• _Task_: Show, from the entries below, every line in which "README" appears.

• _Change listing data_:
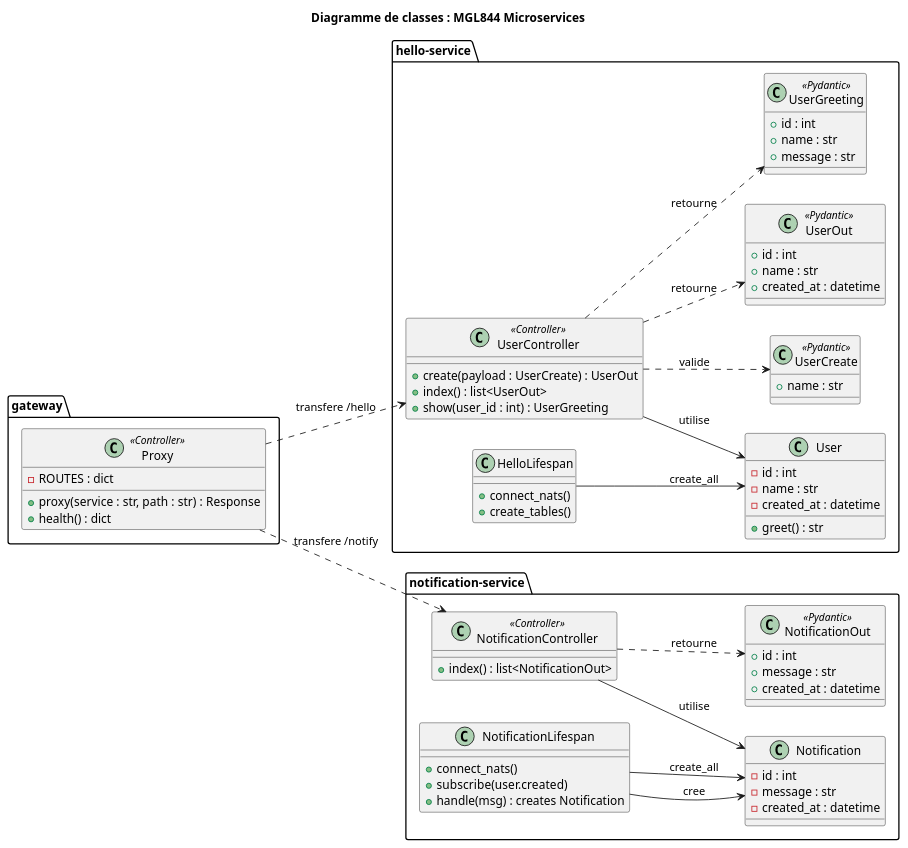
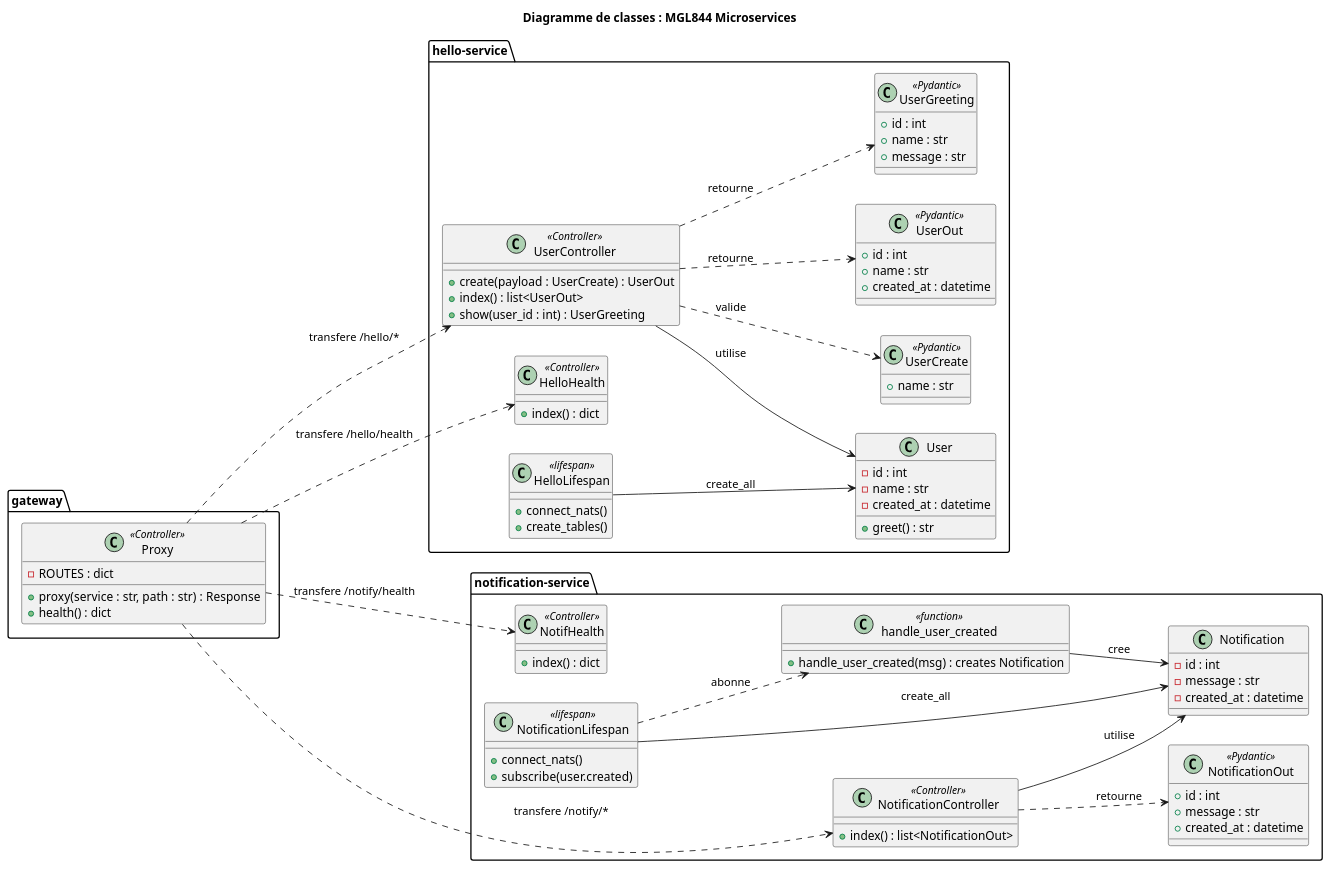
The diagram in doc/class.puml (olry/MGL844-Demo-Microservices), drawn with PlantUML before and after one commit. The commit also changed 39 other files, not shown here.

```diff
--- a/doc/class.puml
+++ b/doc/class.puml
@@ -1,92 +1,106 @@
 @startuml class
 title Diagramme de classes : MGL844 Microservices
 left to right direction
 
 ' ==== hello-service ====
 package "hello-service" {
   class User {
     - id : int
     - name : str
     - created_at : datetime
     + greet() : str
   }
 
   class UserCreate <<Pydantic>> {
     + name : str
   }
 
   class UserOut <<Pydantic>> {
     + id : int
     + name : str
     + created_at : datetime
   }
 
   class UserGreeting <<Pydantic>> {
     + id : int
     + name : str
     + message : str
   }
 
   class UserController <<Controller>> {
     + create(payload : UserCreate) : UserOut
     + index() : list<UserOut>
     + show(user_id : int) : UserGreeting
   }
 
-  class HelloLifespan {
+  class HelloHealth <<Controller>> {
+    + index() : dict
+  }
+
+  class HelloLifespan <<lifespan>> {
     + connect_nats()
     + create_tables()
   }
 }
 
 ' ==== notification-service ====
 package "notification-service" {
   class Notification {
     - id : int
     - message : str
     - created_at : datetime
   }
 
   class NotificationOut <<Pydantic>> {
     + id : int
     + message : str
     + created_at : datetime
   }
 
   class NotificationController <<Controller>> {
     + index() : list<NotificationOut>
   }
 
-  class NotificationLifespan {
+  class NotifHealth <<Controller>> {
+    + index() : dict
+  }
+
+  class NotificationLifespan <<lifespan>> {
     + connect_nats()
     + subscribe(user.created)
-    + handle(msg) : creates Notification
+  }
+
+  class handle_user_created <<function>> {
+    + handle_user_created(msg) : creates Notification
   }
 }
 
 ' ==== gateway ====
 package "gateway" {
   class Proxy <<Controller>> {
     - ROUTES : dict
     + proxy(service : str, path : str) : Response
     + health() : dict
   }
 }
 
 ' ==== Relations ====
 UserController --> User : utilise
 UserController ..> UserCreate : valide
 UserController ..> UserOut : retourne
 UserController ..> UserGreeting : retourne
 
 NotificationController --> Notification : utilise
 NotificationController ..> NotificationOut : retourne
-NotificationLifespan --> Notification : cree
+handle_user_created --> Notification : cree
+NotificationLifespan ..> handle_user_created : abonne
 
 HelloLifespan --> User : create_all
 NotificationLifespan --> Notification : create_all
 
-Proxy ..> UserController : transfere /hello
-Proxy ..> NotificationController : transfere /notify
+Proxy ..> UserController : transfere /hello/*
+Proxy ..> NotificationController : transfere /notify/*
+Proxy ..> HelloHealth : transfere /hello/health
+Proxy ..> NotifHealth : transfere /notify/health
 
 @enduml
```
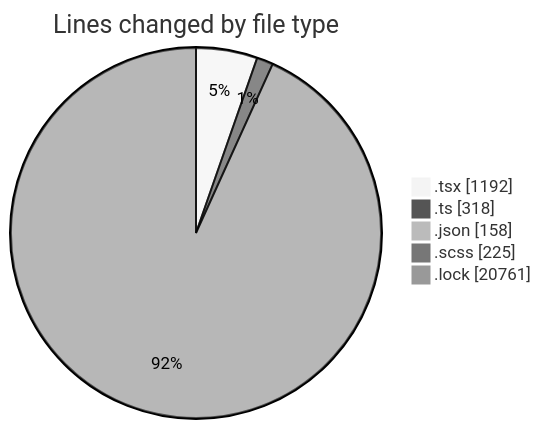
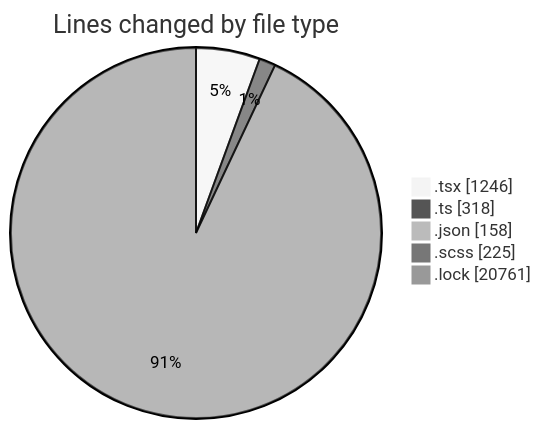
One commit to momahboobian/code-tracking changed the first of 2 diagrams in 2025-04-29/cda/README.md. Above: the diagram before and after it, drawn with Mermaid (neutral theme). The commit also changed other lines of this file and 1 other file, not shown here.

````diff
--- a/2025-04-29/cda/README.md
+++ b/2025-04-29/cda/README.md
@@ -39,9 +39,9 @@
 ```mermaid
 pie showData
 title Lines changed by file type
-".tsx" : 1192
+".tsx" : 1246
 ".ts" : 318
 ".json" : 158
 ".scss" : 225
 ".lock" : 20761
 ```
````
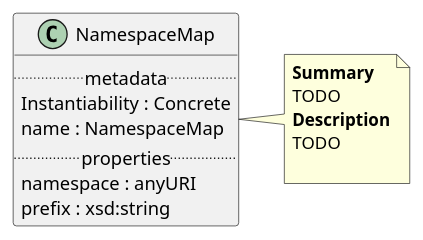
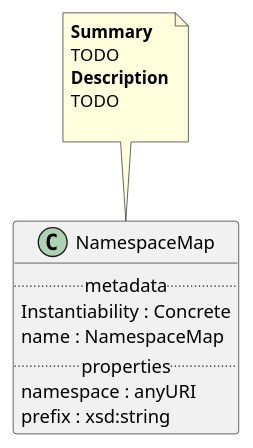
Before and after one commit to maxhbr/spec-parser.hs: the diagram in Classes/NamespaceMap.puml, drawn with PlantUML. The commit also changed 51 other files, not shown here.

```diff
--- a/Classes/NamespaceMap.puml
+++ b/Classes/NamespaceMap.puml
@@ -1,17 +1,17 @@
 @startuml
 class NamespaceMap {
 .. metadata ..
     Instantiability : Concrete
     name : NamespaceMap
 .. properties ..
     namespace : anyURI
     prefix : xsd:string
 }
-note right of NamespaceMap
+note top of NamespaceMap
 <b>Summary</b>
 TODO
 <b>Description</b>
 TODO
 
 end note
 @enduml
```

• _Answer box_:
One commit to momahboobian/code-tracking changed the first of 2 diagrams in 2025-04-29/cda/README.md. Above: the diagram before and after it, drawn with Mermaid (neutral theme). The commit also changed other lines of this file and 1 other file, not shown here.
--- a/2025-04-29/cda/README.md
+++ b/2025-04-29/cda/README.md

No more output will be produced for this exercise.